Monday, March 3, 2014

Strong Poison, Dorothy Sayers

Lord Peter Wimsey makes his fifth novel-length appearance in Dorothy Sayers' Strong Poison (1930). Having read (1) the series out of order and having read the eleventh book -- Busman's Honeymoon (1937) -- most recently, it came as something of a shock to find Wimsey's confederate Miss Climpson hanging the jury trying Wimsey's beloved Harriet Vane for the arsenic poisoning of her former lover (2). As it turns out, of course, Vane and Wimsey are only just beginning their long courtship.

Even though Sayers was only 37 when Strong Poison was published, she reveals an interesting concern about growing older. At one point, Wimsey says
"Give me good food and a little air to breathe and I will caper, goat-like, to a dishonourable old age. People will point me out, as I creep, bald and yellow and supported by discreet corsetry, into the night-clubs of my great-grandchildren, and they'll say, 'Look, darling! that's the wicked Lord Peter, celebrated for never having spoken a reasonable word for the last ninety-six years. He was the only aristocrat who escaped the guillotine in the revolution of 1960."
At another point, the omniscient narrator says, "when [Wimsey] was an old man," which begs the question: From whence is Strong Poison being narrated?

I suppose Sayers was trying to distance herself from her time, which as this scene from a Bohemian musical performance illustrates, Sayers found rather silly:
"Bah!" said a voice in Wimsey's ear, as the cadaverous man turned away, "it is nothing. Bourgeois music. Programme music. Pretty! -— You should hear Vrilovitch's 'Ecstasy on the letter Z.' That is pure vibration with no antiquated pattern in it. Stanislas -— he thinks much of himself, but it is old as the hills —- you can sense the resolution at the back of all his discords. Mere harmony in camouflage. Nothing in it. But he takes them all in because he has red hair and reveals his bony structure."
Strong Poison features Miss Climpson perhaps a little too much -- though her Ouija board endeavors are amusing (and certainly seem to have inspired Patricia Wentworth's 1941 Weekend With Death, reviewed below) -- but moves along a quite a brisk pace and sets the scene for better books to follow, i.e. Gaudy Night.

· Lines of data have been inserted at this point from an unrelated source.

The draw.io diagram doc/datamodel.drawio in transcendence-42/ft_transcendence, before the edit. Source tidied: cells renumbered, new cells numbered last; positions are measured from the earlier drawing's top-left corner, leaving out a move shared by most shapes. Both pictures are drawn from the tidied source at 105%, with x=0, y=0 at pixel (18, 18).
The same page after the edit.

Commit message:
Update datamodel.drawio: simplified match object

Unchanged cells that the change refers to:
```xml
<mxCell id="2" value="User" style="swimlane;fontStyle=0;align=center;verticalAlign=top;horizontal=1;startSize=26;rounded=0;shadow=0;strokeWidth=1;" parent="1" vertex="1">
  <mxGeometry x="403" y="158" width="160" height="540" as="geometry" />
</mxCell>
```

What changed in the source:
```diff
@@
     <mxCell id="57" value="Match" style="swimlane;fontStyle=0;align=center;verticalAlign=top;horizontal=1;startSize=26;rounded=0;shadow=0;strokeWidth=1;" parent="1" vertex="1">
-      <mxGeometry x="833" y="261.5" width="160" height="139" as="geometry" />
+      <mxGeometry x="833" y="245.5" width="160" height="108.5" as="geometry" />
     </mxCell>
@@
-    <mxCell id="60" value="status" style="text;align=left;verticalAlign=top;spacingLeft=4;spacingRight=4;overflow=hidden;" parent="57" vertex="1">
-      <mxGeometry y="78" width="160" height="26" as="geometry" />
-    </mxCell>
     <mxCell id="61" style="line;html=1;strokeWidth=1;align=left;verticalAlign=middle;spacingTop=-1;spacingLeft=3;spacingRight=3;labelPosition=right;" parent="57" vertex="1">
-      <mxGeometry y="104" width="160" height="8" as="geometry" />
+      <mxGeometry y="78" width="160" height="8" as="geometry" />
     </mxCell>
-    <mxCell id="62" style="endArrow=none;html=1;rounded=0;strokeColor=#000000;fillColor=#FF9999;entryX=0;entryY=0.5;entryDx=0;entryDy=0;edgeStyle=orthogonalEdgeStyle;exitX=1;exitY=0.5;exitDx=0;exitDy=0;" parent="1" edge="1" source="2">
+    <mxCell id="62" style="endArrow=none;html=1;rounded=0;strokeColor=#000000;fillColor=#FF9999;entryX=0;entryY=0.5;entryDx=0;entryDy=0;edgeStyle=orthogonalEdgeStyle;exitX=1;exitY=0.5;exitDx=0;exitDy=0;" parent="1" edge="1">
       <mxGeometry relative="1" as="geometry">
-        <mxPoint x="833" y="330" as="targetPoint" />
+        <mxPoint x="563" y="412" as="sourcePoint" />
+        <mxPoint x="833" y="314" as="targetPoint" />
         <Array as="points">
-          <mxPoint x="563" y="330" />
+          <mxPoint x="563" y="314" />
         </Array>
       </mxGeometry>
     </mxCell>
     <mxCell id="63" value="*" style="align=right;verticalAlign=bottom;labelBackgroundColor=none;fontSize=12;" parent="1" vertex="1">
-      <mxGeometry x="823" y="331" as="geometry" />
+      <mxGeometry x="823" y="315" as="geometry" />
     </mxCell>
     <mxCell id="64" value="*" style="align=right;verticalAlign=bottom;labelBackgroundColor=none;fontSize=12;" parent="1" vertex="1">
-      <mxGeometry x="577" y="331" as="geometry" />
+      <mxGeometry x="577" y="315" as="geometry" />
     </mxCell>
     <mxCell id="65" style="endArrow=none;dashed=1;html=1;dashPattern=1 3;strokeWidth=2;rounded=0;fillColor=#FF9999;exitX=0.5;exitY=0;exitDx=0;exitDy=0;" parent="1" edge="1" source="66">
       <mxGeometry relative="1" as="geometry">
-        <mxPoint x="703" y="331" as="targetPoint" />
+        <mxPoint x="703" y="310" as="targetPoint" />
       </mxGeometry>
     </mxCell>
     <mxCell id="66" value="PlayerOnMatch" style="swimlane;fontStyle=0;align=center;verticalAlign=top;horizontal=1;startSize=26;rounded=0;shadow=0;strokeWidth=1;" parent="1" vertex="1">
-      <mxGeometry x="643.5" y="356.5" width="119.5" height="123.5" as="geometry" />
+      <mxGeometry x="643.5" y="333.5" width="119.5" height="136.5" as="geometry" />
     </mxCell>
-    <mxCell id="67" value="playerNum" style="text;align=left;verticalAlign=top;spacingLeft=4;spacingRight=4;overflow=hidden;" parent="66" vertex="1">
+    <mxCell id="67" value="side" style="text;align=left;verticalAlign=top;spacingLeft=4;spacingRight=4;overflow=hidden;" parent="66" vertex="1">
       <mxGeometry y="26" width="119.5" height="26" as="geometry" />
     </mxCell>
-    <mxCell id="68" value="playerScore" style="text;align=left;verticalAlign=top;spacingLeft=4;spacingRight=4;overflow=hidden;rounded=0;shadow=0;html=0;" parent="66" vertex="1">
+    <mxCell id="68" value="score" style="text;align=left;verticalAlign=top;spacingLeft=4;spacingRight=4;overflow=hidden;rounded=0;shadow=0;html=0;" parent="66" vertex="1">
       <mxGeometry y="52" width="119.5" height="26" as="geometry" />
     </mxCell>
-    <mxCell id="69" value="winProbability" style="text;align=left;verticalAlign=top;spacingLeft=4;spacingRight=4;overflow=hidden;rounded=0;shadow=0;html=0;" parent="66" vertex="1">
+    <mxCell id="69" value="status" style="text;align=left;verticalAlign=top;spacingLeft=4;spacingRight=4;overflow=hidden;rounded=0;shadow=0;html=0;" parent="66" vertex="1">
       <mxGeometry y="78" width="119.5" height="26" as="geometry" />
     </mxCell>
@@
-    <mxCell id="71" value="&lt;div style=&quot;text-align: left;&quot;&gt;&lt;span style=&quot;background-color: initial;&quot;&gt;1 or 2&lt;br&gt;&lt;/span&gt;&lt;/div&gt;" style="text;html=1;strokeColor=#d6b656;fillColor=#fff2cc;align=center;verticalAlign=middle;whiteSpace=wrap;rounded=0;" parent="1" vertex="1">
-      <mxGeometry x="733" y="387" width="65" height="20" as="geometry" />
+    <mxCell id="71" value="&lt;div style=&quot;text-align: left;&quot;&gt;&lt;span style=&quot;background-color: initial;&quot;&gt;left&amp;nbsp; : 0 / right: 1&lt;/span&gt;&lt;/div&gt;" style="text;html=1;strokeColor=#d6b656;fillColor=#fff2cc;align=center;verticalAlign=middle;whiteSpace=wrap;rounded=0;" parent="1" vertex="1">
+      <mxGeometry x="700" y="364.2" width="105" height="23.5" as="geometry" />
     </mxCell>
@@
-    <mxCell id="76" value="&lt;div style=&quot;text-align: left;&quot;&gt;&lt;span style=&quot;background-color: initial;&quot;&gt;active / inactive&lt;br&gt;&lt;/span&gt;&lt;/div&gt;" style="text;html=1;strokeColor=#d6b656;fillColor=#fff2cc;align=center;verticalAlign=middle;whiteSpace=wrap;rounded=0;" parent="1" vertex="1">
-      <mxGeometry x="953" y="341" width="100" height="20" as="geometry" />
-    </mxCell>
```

Three daggers out of four.

(1) Counting here having listened to the audiobook of The Five Red Herrings as having "read" it.

(2) As much as a plot-summary as I intend to do in the reviews on this blog.


  1. Very interesting point about when the narrator is speaking from, though I am always tempted to put this down as sheer affectation of Sayers' part ...

  2. I find that I enjoy Sayers' writing and I like Lord Peter a good deal, but for me her books just don't quite make it as detective stories. That's particularly the case with this book.